ADA 2010: Diet can affect type 2 diabetes risk

June 29, 2010

Dietary choices can have a discernable effect on the risk of developing type 2 diabetes. That conclusion is based on analysis of men in the Health Professionals Follow-Up Study (HPFS), which followed 41,212 men for up to 20 years.

Dietary choices can have a discernable effect on the risk of developing type 2 diabetes. That conclusion is based on analysis of men in the Health Professionals Follow-Up Study (HPFS), which followed 41,212 men for up to 20 years.

"It is important to replace red and processed meats with other choices, chicken and fish and especially vegetable protein sources," said Lawrence de Koning, PhD, postdoctoral fellow, Harvard School of Public Health, Boston. "The data show us that vegetable-based protein does not elevate the risk of diabetes and may very well be protective."
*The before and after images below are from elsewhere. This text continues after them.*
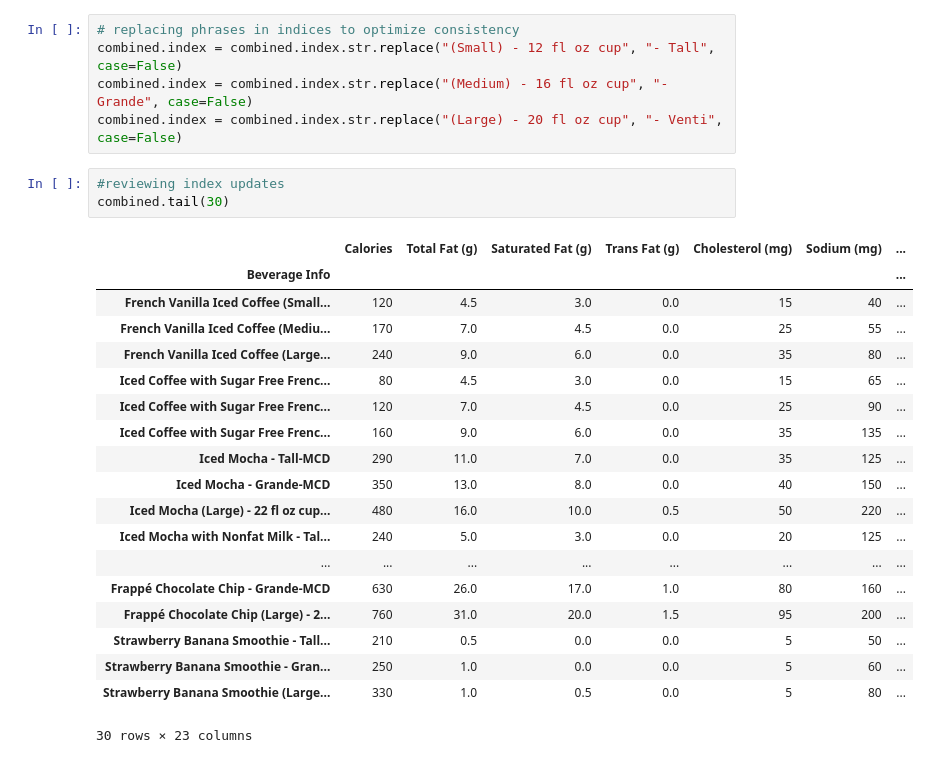
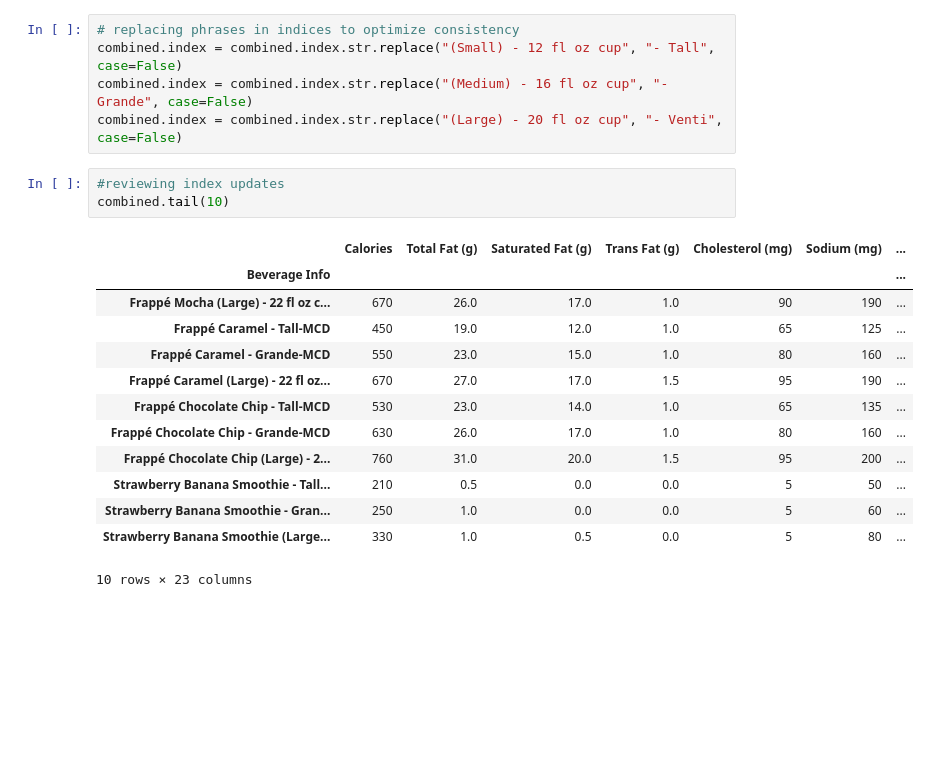
Before and after one commit to cmonjarr/AMB_Project_SP25, a Jupyter notebook: Nutrition Project/Nutrition_2025.ipynb, the cells around one changed output. Cells and saved outputs as stored; diff of their text form; blank space fills up the shorter version.

```diff
--- a/Nutrition Project/Nutrition_2025.ipynb
+++ b/Nutrition Project/Nutrition_2025.ipynb
@@ -1509,24 +1509,18 @@ combined.index = combined.index.str.replace("(Medium) - 16 fl oz cup", "- Grande
 combined.index = combined.index.str.replace("(Large) - 20 fl oz cup", "- Venti", case=False)
 # %%
 #reviewing index updates
-combined.tail(30)
+combined.tail(10)
 # %% [output]
 |  | Calories | Total Fat (g) | Saturated Fat (g) | Trans Fat (g) | Cholesterol (mg) | Sodium (mg) | ... |
 | Beverage Info |  |  |  |  |  |  | ... |
-| French Vanilla Iced Coffee (Small... | 120 | 4.5 | 3.0 | 0.0 | 15 | 40 | ... |
-| French Vanilla Iced Coffee (Mediu... | 170 | 7.0 | 4.5 | 0.0 | 25 | 55 | ... |
-| French Vanilla Iced Coffee (Large... | 240 | 9.0 | 6.0 | 0.0 | 35 | 80 | ... |
-| Iced Coffee with Sugar Free Frenc... | 80 | 4.5 | 3.0 | 0.0 | 15 | 65 | ... |
-| Iced Coffee with Sugar Free Frenc... | 120 | 7.0 | 4.5 | 0.0 | 25 | 90 | ... |
-| Iced Coffee with Sugar Free Frenc... | 160 | 9.0 | 6.0 | 0.0 | 35 | 135 | ... |
-| Iced Mocha - Tall-MCD | 290 | 11.0 | 7.0 | 0.0 | 35 | 125 | ... |
-| Iced Mocha - Grande-MCD | 350 | 13.0 | 8.0 | 0.0 | 40 | 150 | ... |
-| Iced Mocha (Large) - 22 fl oz cup... | 480 | 16.0 | 10.0 | 0.5 | 50 | 220 | ... |
-| Iced Mocha with Nonfat Milk - Tal... | 240 | 5.0 | 3.0 | 0.0 | 20 | 125 | ... |
-| ... | ... | ... | ... | ... | ... | ... | ... |
+| Frappé Mocha (Large) - 22 fl oz c... | 670 | 26.0 | 17.0 | 1.0 | 90 | 190 | ... |
+| Frappé Caramel - Tall-MCD | 450 | 19.0 | 12.0 | 1.0 | 65 | 125 | ... |
+| Frappé Caramel - Grande-MCD | 550 | 23.0 | 15.0 | 1.0 | 80 | 160 | ... |
+| Frappé Caramel (Large) - 22 fl oz... | 670 | 27.0 | 17.0 | 1.5 | 95 | 190 | ... |
+| Frappé Chocolate Chip - Tall-MCD | 530 | 23.0 | 14.0 | 1.0 | 65 | 135 | ... |
 | Frappé Chocolate Chip - Grande-MCD | 630 | 26.0 | 17.0 | 1.0 | 80 | 160 | ... |
 | Frappé Chocolate Chip (Large) - 2... | 760 | 31.0 | 20.0 | 1.5 | 95 | 200 | ... |
 | Strawberry Banana Smoothie - Tall... | 210 | 0.5 | 0.0 | 0.0 | 5 | 50 | ... |
 | Strawberry Banana Smoothie - Gran... | 250 | 1.0 | 0.0 | 0.0 | 5 | 60 | ... |
 | Strawberry Banana Smoothie (Large... | 330 | 1.0 | 0.5 | 0.0 | 5 | 80 | ... |
-30 rows × 23 columns
+10 rows × 23 columns
```
Also changed, not shown: parts of 3 cells of this notebook.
It has long been recognized that low-carbohydrate diets appear to be protective for cardiovascular and other diseases. Low-carbohydrate diets are also frequently used for weight loss. But the relationship between low-carbohydrate diets and type 2 diabetes risk is less clear, de Koning said.

Researchers analyzed food consumption reports submitted every 4 years by the HPFS participants and the occurrence of type 2 diabetes to assess dietary risk factors. Food questionnaire responses were used to score 3 low-carbohydrate diets: high-total protein/fat, high-animal protein/fat, and high-vegetable protein/fat.

There were 2,761 cases of type 2 disease reported during the follow-up period. Hazard ratios (HRs) were calculated after adjusting for age, smoking, physical activity, body-mass index, coffee and alcohol use, family history of diabetes, and total energy. The high-animal protein/fat diet carried the highest risk for type 2 diabetes (HR, 1.41; PPP

The high-total protein/fat diet lost its type 2 diabetes risk after adjusting for animal protein and fat. The HR associated with the high-animal protein/fat diet was reduced to 1.19 (P

"The risk relationship with red and processed meats is linear,” de Koning said. “At low levels of intake, you might have a low level of risk that can be offset by some other protective factor such as more exercise."

Results of the HPFS analysis suggest that the key to reducing type 2 diabetes risk is to follow a prudent diet that is high in whole grains, moderate in alcohol, and low in red and processed meats, sodium, and sugar-sweetened beverages.